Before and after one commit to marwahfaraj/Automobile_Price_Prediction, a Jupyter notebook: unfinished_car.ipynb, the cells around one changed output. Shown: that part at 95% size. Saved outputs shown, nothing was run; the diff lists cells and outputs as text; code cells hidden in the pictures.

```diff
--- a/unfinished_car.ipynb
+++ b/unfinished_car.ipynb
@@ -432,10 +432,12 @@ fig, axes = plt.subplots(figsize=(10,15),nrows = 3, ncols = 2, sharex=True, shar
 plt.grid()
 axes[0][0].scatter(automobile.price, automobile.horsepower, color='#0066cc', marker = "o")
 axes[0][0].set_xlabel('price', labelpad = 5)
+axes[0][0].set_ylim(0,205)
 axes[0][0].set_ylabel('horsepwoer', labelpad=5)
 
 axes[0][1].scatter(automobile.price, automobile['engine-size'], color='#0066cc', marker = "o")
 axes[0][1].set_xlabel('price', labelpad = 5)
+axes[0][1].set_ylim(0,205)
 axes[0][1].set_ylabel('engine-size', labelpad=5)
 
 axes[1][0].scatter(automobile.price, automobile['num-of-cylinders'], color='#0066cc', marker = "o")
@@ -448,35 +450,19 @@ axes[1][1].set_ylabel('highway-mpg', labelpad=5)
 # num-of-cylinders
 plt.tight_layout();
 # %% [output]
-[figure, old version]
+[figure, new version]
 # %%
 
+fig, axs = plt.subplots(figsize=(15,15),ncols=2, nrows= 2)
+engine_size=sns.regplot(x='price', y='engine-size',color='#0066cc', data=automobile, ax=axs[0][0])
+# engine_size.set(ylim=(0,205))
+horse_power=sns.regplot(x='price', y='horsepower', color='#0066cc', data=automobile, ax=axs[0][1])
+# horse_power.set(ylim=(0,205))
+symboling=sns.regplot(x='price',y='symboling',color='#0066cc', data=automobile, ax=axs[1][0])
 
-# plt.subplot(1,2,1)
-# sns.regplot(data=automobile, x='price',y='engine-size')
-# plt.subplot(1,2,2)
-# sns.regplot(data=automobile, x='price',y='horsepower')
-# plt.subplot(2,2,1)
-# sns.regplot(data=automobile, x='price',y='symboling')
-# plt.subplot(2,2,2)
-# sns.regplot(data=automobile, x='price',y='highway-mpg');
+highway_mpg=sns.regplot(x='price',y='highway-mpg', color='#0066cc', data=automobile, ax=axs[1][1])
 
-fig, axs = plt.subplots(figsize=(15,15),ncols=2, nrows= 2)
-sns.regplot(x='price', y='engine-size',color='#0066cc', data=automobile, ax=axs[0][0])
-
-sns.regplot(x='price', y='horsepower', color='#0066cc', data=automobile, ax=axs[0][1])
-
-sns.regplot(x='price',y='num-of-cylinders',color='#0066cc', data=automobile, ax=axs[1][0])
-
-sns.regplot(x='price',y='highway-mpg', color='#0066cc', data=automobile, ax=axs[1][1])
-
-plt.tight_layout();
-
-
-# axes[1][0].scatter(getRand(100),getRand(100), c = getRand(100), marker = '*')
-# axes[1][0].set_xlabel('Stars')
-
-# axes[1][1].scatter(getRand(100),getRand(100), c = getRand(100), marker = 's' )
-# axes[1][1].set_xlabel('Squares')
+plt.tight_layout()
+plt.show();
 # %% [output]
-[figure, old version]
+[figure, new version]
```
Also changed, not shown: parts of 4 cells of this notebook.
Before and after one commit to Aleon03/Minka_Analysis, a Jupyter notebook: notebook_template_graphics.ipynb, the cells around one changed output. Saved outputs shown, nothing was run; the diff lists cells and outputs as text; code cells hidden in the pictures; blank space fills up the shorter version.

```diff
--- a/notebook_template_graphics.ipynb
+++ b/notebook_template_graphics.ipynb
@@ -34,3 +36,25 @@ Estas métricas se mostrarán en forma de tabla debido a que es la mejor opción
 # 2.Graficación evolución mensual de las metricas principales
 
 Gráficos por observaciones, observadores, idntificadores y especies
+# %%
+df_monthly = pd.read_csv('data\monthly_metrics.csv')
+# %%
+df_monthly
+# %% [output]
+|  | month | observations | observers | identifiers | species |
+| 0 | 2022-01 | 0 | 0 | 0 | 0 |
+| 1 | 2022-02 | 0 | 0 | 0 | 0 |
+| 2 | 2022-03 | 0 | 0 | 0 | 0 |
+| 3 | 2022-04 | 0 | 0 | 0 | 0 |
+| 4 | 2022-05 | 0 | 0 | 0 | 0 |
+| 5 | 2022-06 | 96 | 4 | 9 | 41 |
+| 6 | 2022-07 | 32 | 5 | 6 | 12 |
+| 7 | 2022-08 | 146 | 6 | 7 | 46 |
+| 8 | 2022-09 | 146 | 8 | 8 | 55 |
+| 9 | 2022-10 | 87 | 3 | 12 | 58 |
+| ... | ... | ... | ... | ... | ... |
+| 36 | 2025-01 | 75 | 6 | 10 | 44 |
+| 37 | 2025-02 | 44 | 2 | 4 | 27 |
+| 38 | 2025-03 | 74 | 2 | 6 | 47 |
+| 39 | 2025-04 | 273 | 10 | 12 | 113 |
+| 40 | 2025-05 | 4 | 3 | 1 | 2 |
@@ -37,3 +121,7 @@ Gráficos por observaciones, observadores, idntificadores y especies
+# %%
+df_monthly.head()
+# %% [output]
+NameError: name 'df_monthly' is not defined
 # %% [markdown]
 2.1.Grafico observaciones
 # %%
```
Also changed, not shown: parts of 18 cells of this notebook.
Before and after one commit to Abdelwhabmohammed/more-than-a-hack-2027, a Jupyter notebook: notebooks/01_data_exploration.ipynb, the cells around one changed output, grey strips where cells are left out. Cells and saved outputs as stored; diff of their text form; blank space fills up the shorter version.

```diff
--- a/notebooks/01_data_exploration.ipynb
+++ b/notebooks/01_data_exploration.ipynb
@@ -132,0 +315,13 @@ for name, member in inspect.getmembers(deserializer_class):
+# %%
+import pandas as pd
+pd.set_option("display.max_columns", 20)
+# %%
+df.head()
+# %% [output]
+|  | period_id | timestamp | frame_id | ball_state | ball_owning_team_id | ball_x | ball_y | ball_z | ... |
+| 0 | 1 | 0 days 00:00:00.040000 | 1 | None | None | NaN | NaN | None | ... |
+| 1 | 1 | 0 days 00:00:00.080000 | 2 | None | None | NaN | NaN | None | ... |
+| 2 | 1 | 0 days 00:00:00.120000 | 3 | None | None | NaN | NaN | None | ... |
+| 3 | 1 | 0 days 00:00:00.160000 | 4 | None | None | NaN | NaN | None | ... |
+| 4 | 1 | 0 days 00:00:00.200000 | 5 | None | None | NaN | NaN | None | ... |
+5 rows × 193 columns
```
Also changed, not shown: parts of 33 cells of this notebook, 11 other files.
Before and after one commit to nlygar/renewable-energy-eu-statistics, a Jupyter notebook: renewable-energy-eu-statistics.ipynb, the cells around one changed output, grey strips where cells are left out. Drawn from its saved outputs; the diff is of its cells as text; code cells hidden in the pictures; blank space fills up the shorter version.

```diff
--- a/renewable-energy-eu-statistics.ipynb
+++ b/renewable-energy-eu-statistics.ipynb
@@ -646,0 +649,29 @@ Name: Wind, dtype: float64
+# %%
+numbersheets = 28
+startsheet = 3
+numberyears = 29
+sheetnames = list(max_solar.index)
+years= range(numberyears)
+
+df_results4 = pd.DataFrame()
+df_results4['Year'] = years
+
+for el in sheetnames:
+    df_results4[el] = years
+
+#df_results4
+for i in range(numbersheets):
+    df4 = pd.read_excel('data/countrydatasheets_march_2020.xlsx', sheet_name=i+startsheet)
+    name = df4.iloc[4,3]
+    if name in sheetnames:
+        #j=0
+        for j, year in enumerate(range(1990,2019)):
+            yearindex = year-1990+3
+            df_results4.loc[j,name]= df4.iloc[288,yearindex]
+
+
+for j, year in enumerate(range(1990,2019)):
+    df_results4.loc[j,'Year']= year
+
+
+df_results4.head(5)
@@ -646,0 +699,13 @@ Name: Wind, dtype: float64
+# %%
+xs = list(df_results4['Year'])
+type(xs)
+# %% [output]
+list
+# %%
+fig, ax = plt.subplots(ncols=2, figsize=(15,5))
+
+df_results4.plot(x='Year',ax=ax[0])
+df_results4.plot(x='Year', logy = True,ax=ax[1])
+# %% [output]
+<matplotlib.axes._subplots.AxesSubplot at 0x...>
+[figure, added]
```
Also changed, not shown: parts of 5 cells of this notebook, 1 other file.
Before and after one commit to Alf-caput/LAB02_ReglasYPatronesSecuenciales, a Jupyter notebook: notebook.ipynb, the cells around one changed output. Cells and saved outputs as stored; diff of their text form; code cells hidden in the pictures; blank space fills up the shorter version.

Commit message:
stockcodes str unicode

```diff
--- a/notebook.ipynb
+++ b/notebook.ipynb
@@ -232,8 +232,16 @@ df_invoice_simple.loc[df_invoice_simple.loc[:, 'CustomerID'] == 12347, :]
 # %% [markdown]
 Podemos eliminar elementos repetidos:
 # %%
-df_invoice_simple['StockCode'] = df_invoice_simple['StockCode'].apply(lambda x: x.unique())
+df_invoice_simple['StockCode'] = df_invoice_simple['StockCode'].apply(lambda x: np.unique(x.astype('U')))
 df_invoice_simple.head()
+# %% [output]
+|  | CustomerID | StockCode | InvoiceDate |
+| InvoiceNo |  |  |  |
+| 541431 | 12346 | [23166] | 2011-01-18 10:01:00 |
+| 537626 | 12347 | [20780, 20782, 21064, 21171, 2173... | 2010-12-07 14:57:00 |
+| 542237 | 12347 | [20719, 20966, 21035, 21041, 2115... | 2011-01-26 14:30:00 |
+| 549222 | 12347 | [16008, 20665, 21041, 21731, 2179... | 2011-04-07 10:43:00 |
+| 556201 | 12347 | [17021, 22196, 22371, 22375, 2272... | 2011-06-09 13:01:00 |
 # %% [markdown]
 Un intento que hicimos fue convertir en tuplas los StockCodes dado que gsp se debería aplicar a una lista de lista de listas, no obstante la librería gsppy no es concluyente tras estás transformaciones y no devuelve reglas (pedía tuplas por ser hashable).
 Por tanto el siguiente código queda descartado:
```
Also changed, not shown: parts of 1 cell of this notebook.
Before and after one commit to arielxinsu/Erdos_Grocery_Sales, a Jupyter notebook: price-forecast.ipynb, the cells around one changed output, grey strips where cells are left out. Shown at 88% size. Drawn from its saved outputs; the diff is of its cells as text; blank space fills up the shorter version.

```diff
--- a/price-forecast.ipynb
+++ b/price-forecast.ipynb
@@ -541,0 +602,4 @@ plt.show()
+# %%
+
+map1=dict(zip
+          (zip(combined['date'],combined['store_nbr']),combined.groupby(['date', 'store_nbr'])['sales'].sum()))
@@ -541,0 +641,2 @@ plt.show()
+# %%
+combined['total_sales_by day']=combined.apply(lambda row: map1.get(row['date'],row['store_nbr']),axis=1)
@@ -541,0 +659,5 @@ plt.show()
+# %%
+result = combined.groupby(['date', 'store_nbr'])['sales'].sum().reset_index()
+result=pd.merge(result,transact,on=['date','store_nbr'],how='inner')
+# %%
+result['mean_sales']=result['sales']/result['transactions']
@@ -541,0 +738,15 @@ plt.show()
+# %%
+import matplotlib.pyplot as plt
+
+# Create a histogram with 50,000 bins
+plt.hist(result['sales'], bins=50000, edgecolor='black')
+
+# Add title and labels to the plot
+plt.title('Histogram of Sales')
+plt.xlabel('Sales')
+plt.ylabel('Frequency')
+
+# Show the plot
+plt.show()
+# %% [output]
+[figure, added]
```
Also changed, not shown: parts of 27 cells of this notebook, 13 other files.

- REQUIRED ACTION
Among the records above, find each line containing the string "parts" and copy it.

- ANSWER BOX
Also changed, not shown: parts of 4 cells of this notebook.
Also changed, not shown: parts of 18 cells of this notebook.
Also changed, not shown: parts of 33 cells of this notebook, 11 other files.
Also changed, not shown: parts of 5 cells of this notebook, 1 other file.
Also changed, not shown: parts of 1 cell of this notebook.
Also changed, not shown: parts of 27 cells of this notebook, 13 other files.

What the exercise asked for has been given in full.